3. , the Quattrocento quat·tro·cen·to
The 15th-century period of Italian art and literature.
[Italian, short for (mil) quattrocento, one thousand four hundred : quattro, four (from Latin (divided by poetry and prose), the lyric, fiction, polemical po·lem·ic
1. A controversial argument, especially one refuting or attacking a specific opinion or doctrine.
2. A person engaged in or inclined to controversy, argument, or refutation.
adj. prose, and devotional writing. Of the seven pieces, three have been expertly translated from the Italian. The contributors hail from British and Italian institutions, although some American scholars are represented elsewhere in the anthology. All have active publishing records in the areas covered by their essays. Of course, not all women writers can be represented or even mentioned in such a work but the contributors do a good job of selecting major and minor figures of some renown. Unlike traditional explorations of the female voice in the early modern period, there is an obvious attempt to avoid gender-bias -- although there is an acknowledgment of the prejudicial prej·u·di·cial
1. Detrimental; injurious.
2. Causing or tending to preconceived judgment or convictions: readings given to these women-authored texts in the past. The essayists The following is an abbreviated list of essayists, arranged alphabetically by last name (years of birth and death, if applicable, and country of birth, are noted in parentheses).
Note: An individual's country of birth is not always indicative of his or her nationality. seek to clarify and explain the cultural and social reasons for their subjects' choices of topics, genres, and style, focusing on the barriers to, as well as the openings for, female self-expression. These are not, however, detailed or extensive analyses of literary works and cultural models. No writer is dedicated more than a few pages and her works are treated with brevity. Nevertheless, the careful reader will come away with a good sense of the period, the issues, the motifs, and the style of the writers presented. The essays are intended as appetizers, not entrees.
The division of the first section by genre leads to some unavoidable repetitions since some female authors used several forms: for example, Veronica Franco Veronica Franco (1546-1591) was a poet and courtesan in sixteenth-century Venice.  Life as a Courtesan
Renaissance Venetian society recognized two different classes of courtesans: the cortigiana onesta, the intellectual courtesan, and the was both a poet and an epistolarian, while St. Catherine There are seven St. Catherines:
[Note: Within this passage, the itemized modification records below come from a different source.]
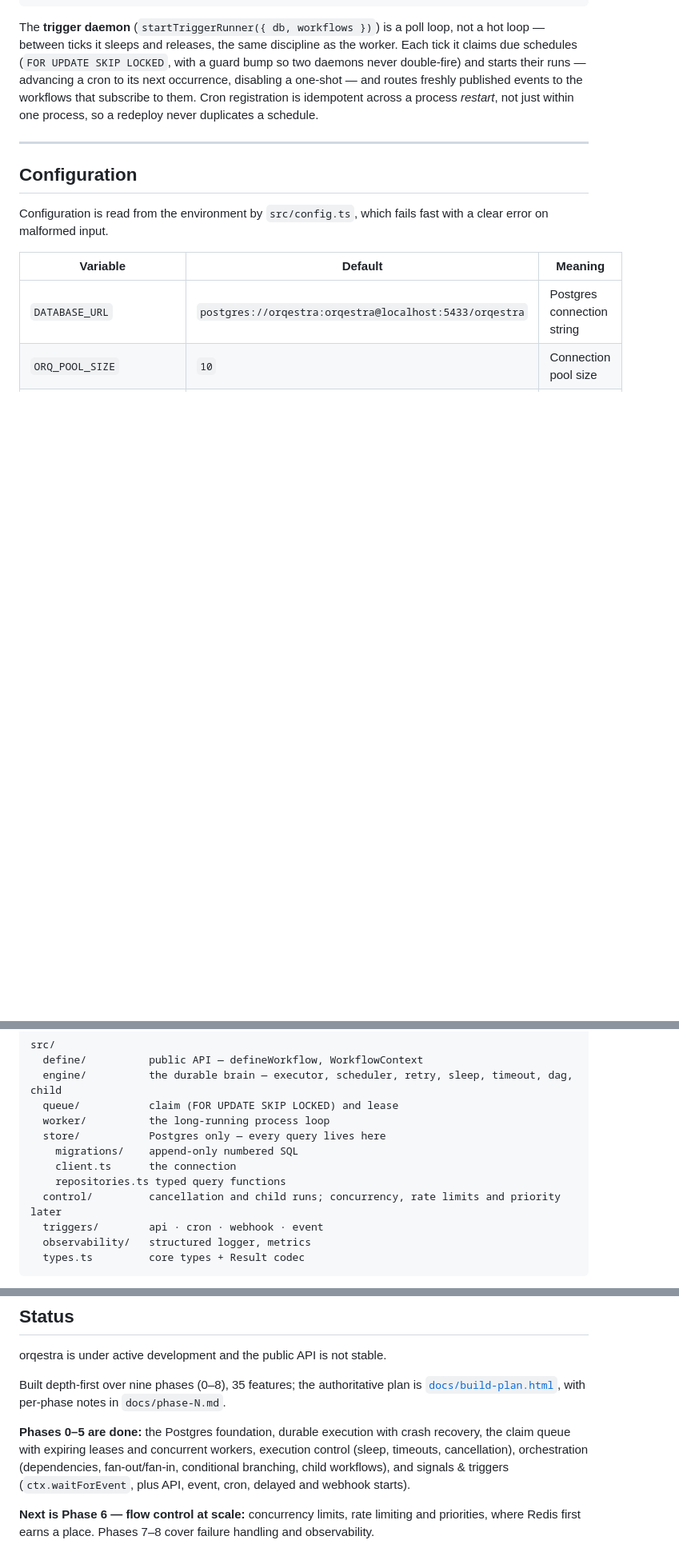
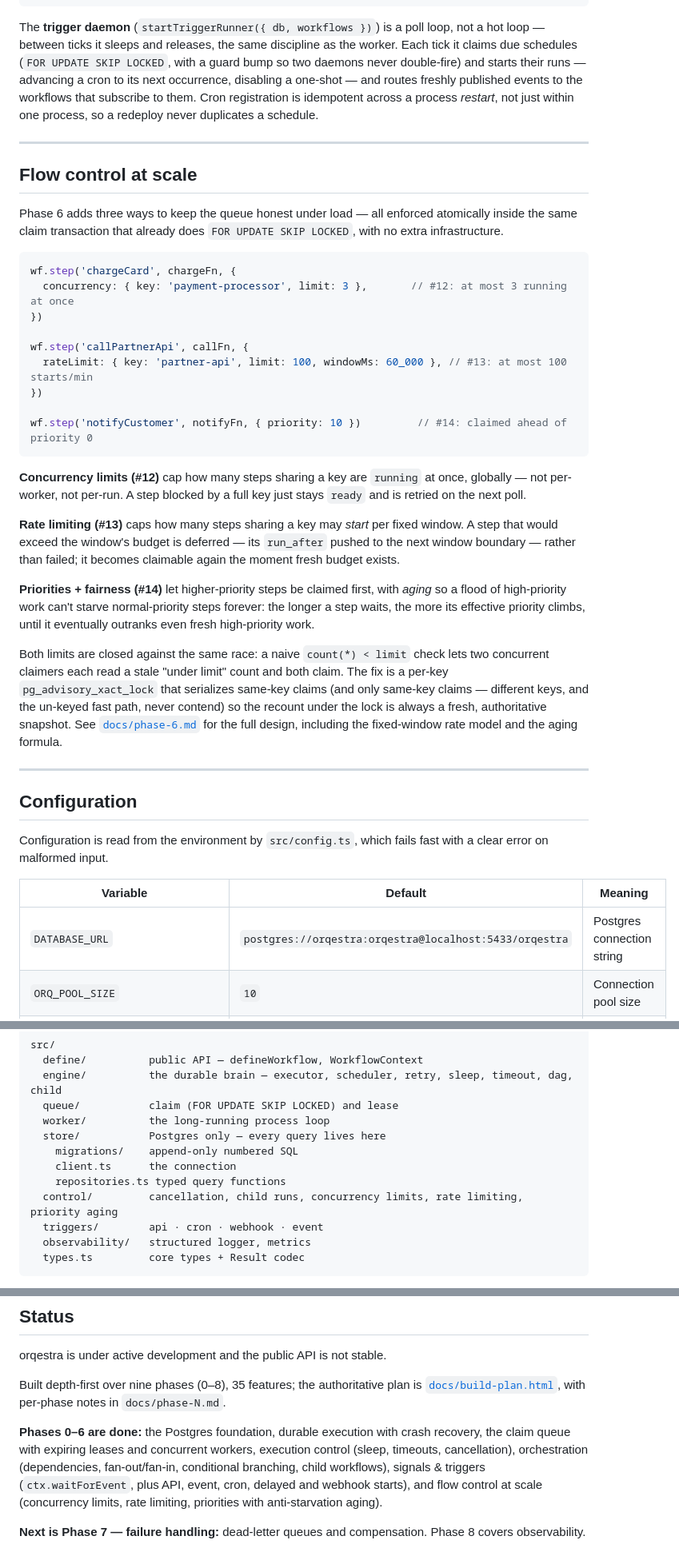
Before and after one commit to Sahil-796/orqestra, a Markdown page: README.md, 3 parts joined by grey strips. Shown at 80% size. Drawn GitHub-style; blank space fills up the shorter version.

````diff
--- a/README.md
+++ b/README.md
@@ -303,6 +303,46 @@ process *restart*, not just within one process, so a redeploy never duplicates a
 
 ---
 
+## Flow control at scale
+
+Phase 6 adds three ways to keep the queue honest under load — all enforced atomically inside
+the same claim transaction that already does `FOR UPDATE SKIP LOCKED`, with no extra
+infrastructure.
+
+```ts
+wf.step('chargeCard', chargeFn, {
+  concurrency: { key: 'payment-processor', limit: 3 },       // #12: at most 3 running at once
+})
+
+wf.step('callPartnerApi', callFn, {
+  rateLimit: { key: 'partner-api', limit: 100, windowMs: 60_000 }, // #13: at most 100 starts/min
+})
+
+wf.step('notifyCustomer', notifyFn, { priority: 10 })         // #14: claimed ahead of priority 0
+```
+
+**Concurrency limits (#12)** cap how many steps sharing a key are `running` at once, globally —
+not per-worker, not per-run. A step blocked by a full key just stays `ready` and is retried on
+the next poll.
+
+**Rate limiting (#13)** caps how many steps sharing a key may *start* per fixed window. A step
+that would exceed the window's budget is deferred — its `run_after` pushed to the next window
+boundary — rather than failed; it becomes claimable again the moment fresh budget exists.
+
+**Priorities + fairness (#14)** let higher-priority steps be claimed first, with *aging* so a
+flood of high-priority work can't starve normal-priority steps forever: the longer a step
+waits, the more its effective priority climbs, until it eventually outranks even fresh
+high-priority work.
+
+Both limits are closed against the same race: a naive `count(*) < limit` check lets two
+concurrent claimers each read a stale "under limit" count and both claim. The fix is a
+per-key `pg_advisory_xact_lock` that serializes same-key claims (and only same-key claims —
+different keys, and the un-keyed fast path, never contend) so the recount under the lock is
+always a fresh, authoritative snapshot. See [`docs/phase-6.md`](docs/phase-6.md) for the full
+design, including the fixed-window rate model and the aging formula.
+
+---
+
 ## Configuration
 
 Configuration is read from the environment by `src/config.ts`, which fails fast with a clear
@@ -337,7 +379,7 @@ src/
     migrations/    append-only numbered SQL
     client.ts      the connection
     repositories.ts typed query functions
-  control/         cancellation and child runs; concurrency, rate limits and priority later
+  control/         cancellation, child runs, concurrency limits, rate limiting, priority aging
   triggers/        api · cron · webhook · event
   observability/   structured logger, metrics
   types.ts         core types + Result codec
@@ -409,11 +453,12 @@ orqestra is under active development and the public API is not stable.
 Built depth-first over nine phases (0–8), 35 features; the authoritative plan is
 [`docs/build-plan.html`](docs/build-plan.html), with per-phase notes in `docs/phase-N.md`.
 
-**Phases 0–5 are done:** the Postgres foundation, durable execution with crash recovery, the
+**Phases 0–6 are done:** the Postgres foundation, durable execution with crash recovery, the
 claim queue with expiring leases and concurrent workers, execution control (sleep, timeouts,
 cancellation), orchestration (dependencies, fan-out/fan-in, conditional branching, child
-workflows), and signals & triggers (`ctx.waitForEvent`, plus API, event, cron, delayed and
-webhook starts).
+workflows), signals & triggers (`ctx.waitForEvent`, plus API, event, cron, delayed and
+webhook starts), and flow control at scale (concurrency limits, rate limiting, priorities with
+anti-starvation aging).
 
-**Next is Phase 6 — flow control at scale:** concurrency limits, rate limiting and priorities,
-where Redis first earns a place. Phases 7–8 cover failure handling and observability.
+**Next is Phase 7 — failure handling:** dead-letter queues and compensation. Phase 8 covers
+observability.
````
Also changed, not shown: other parts of README.md (+4 -0 lines), docs/phase-6.md (added, +145 -0 lines).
For the most part, the analyses do not propose polemical or unusual views or interpretations. The tone of all the essays is direct and informative, rather than subjective and controversial. The goal is the diffusion of knowledge about subjects that are often, regrettably, ignored in standard literary histories. While all the contributions show respect and admiration for the lives and works of the women represented, the approach is not militantly feminist. The chapter topics are also indicative of current scholarly trends, such as Gabriella Zarri's essay on religious writings or the repeated references to feminine epistolaries. Some discussions dispute long-standing attitudes. For example, Giovanna Rabitti declares a preference for Veronica Gambara among sixteenth-century poets while little known writers such as Maddalena Campiglia are given as much space as the more famous Chiara Matraini or Gaspara Stampa Gaspara Stampa (1523-1554) was an Italian poet. Life
Her father Bartolomeo was a dealer in Padua, coming from Milan. When she was eight her father died and her mother, Cecilia, moved to Venice with all her children (Gaspara, Cassandra and Baldassarre), whom she educated . Similarly, little studied genres like the female-authored romance is discussed as extensively as the mu ch-studied phenomenon of female Petrarchism. While the decision to highlight lesser known genres and writers could be criticized, it does foster a greater understanding of the broader participation of women in the writing process in general, whether or not they achieved enduring success or fame.
On the whole, this book will make an excellent addition to any public or school library as well as to any personal collection for those with an interest in women's writing.